Justyna, 26, has been working in ESA’s Life and Physical Sciences Instrumentation section in its Netherlands-based technical heart since October 2015, focusing on the MELiSSA Micro-Ecological Life Support System Alternative project to develop closed-loop life support for future deep-space expeditions.
She joins a diverse range of millennial European entrepreneurs, engineers and designers – the final Forbes selection having been made by an all-star jury that included Stéphane Israël, CEO of Arianespace.
Justyna specialised in biotechnology at the Lodz University of Technology before coming to ESA: “I’d always been interested in astronomy and space, so would regularly visit the NASA and ESA websites.
“I didn’t think the Young Graduate Trainee vacancy was something for me at first, but it turned out to be very interesting in terms of my interests and the combination of engineering and microbiology in my background.”
Justyna’s work focuses on nitrogen-converting bacteria, a crucial element in the various processes making up MELiSSA: “We are used to provision of oxygen, water and food by Earth’s ecosystem. It would be ideal to carry Earth’s ecosystem with us for exploring the Solar System. Unfortunately, mass and volume do not allow it.
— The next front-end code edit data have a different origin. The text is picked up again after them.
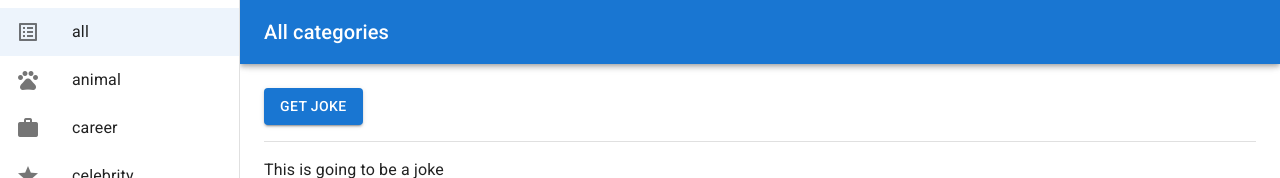
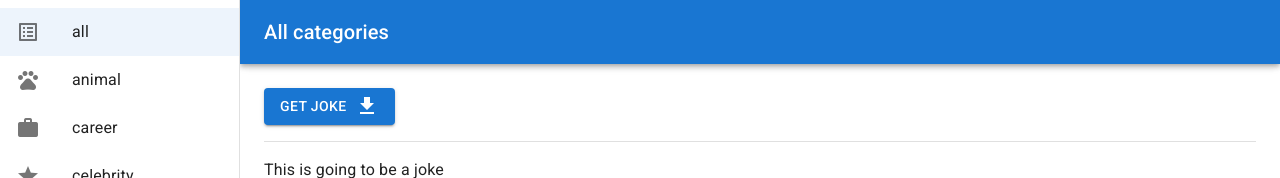
Before and after one commit to DeniLark/chuck-norris-jokes, a React (Vite) app: page / in a window 1280 px wide. Shown: the top 178 px of the page. Built offline with nearby package versions, Linux system fonts and the light colour scheme.

Commit message:
loading button for fetch joke

```diff
--- a/src/Components/AppMain.tsx
+++ b/src/Components/AppMain.tsx
@@ -1,6 +1,5 @@
 import {
   Box,
-  Button,
   Divider,
   Toolbar,
   Typography,
@@ -9,6 +8,7 @@ import {
   useAppDispatch,
   useAppSelector,
 } from "../store/hooks"
+import ButtonLoading from "./ButtonLoading"
 import { fetchJokeAction } from "../store/slices/appSlice"
 
 interface IProps {
@@ -20,6 +20,7 @@ function AppMain({ drawerWidth }: IProps) {
   const joke =
     useAppSelector((state) => state.app.joke) ||
     "This is going to be a joke"
+  const isLoad = useAppSelector((state) => state.app.isLoad)
 
   return (
     <Box
@@ -31,12 +32,12 @@ function AppMain({ drawerWidth }: IProps) {
       }}
     >
       <Toolbar />
-      <Button
-        variant="contained"
-        onClick={() => dispatch(fetchJokeAction())}
+      <ButtonLoading
+        handlerClick={() => dispatch(fetchJokeAction())}
+        isLoad={isLoad}
       >
         Get joke
-      </Button>
+      </ButtonLoading>
       <Divider sx={{ my: 2 }} />
       <Typography>{joke}</Typography>
     </Box>
--- /dev/null
+++ b/src/Components/ButtonLoading.tsx
@@ -0,0 +1,37 @@
+import {
+  Button,
+  Box,
+  CircularProgress,
+} from "@mui/material"
+import DownloadIcon from "@mui/icons-material/Download"
+
+interface IProps {
+  children: string
+  isLoad: boolean
+  handlerClick: () => void
+}
+
+function ButtonLoading({
+  children,
+  handlerClick,
+  isLoad,
+}: IProps) {
+  return (
+    <Button
+      disabled={isLoad}
+      variant="contained"
+      onClick={handlerClick}
+    >
+      {children}
+      <Box sx={{ display: "flex", ml: 1 }}>
+        {isLoad ? (
+          <CircularProgress color="inherit" size={24} />
+        ) : (
+          <DownloadIcon />
+        )}
+      </Box>
+    </Button>
+  )
+}
+
+export default ButtonLoading
--- a/src/store/sagas.ts
+++ b/src/store/sagas.ts
@@ -1,6 +1,10 @@
 import { put, takeEvery, call } from "redux-saga/effects"
 import Action from "./actionTypes"
-import { setJoke } from "../store/slices/appSlice"
+import {
+  setJoke,
+  setLoadTrue,
+  setLoadFalse,
+} from "../store/slices/appSlice"
 
 export function* sagaWatcher() {
   yield takeEvery(Action.FETCH_JOKE, sagaWorkerFetchJoke)
@@ -12,8 +16,10 @@ interface IFetchJoke {
 
 function* sagaWorkerFetchJoke() {
   try {
+    yield put(setLoadTrue())
     const json: IFetchJoke = yield call(fetchJoke)
     yield put(setJoke(json.value))
+    yield put(setLoadFalse())
   } catch (err) {
     // console.log(err)
   }
--- a/src/store/slices/appSlice.ts
+++ b/src/store/slices/appSlice.ts
@@ -108,5 +108,10 @@ const appSlice = createSlice({
 export const fetchJokeAction = createAction(
   Action.FETCH_JOKE
 )
-export const { changeCategory, setJoke } = appSlice.actions
+export const {
+  changeCategory,
+  setJoke,
+  setLoadTrue,
+  setLoadFalse,
+} = appSlice.actions
 export default appSlice.reducer
```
“Instead, the MELiSSA approach is inspired by the principle of a closed ’aquatic’ lake ecosystem. The carbon dioxide and waste products are progressively processed to allow the culture of plants and algae. These plants and algae will then provide food, oxygen and water purification.
“To grow plants we need nitrogen. Human urine is a good source of nitrogen, but doesn’t contain it in the form that plants need – nitrates. But there are bacteria, originally taken from soil, that perform this conversion job, so I’ve been attempting to cultivate them and study how they grow.
“To begin with I was experimenting with small flasks, using polyvinyl acetate beads to promote the growth of biofilm which makes this kind of bacteria more active.
“As a next step I’ve been building a bioreactor for continuous culture. Once it is finished, nutrients and oxygen will be supplied, pH controlled and effluent removed to promote their continuous growth and monitor their conversion rate of ammonia into nitrates.”
The research is only one element of the 11-nation MELiSSA effort, including the full-scale pilot plant in Spain’s University Autònoma of Barcelona.
Justyna has also worked on another aspect of MELiSSA, preparing an experiment on highly nutritious oxygen-producing Spirulina bacteria for a teacher workshop.
Set to leave ESA in September, Justyna is looking for a PhD position in microbiology, biotechnology or environmental engineering.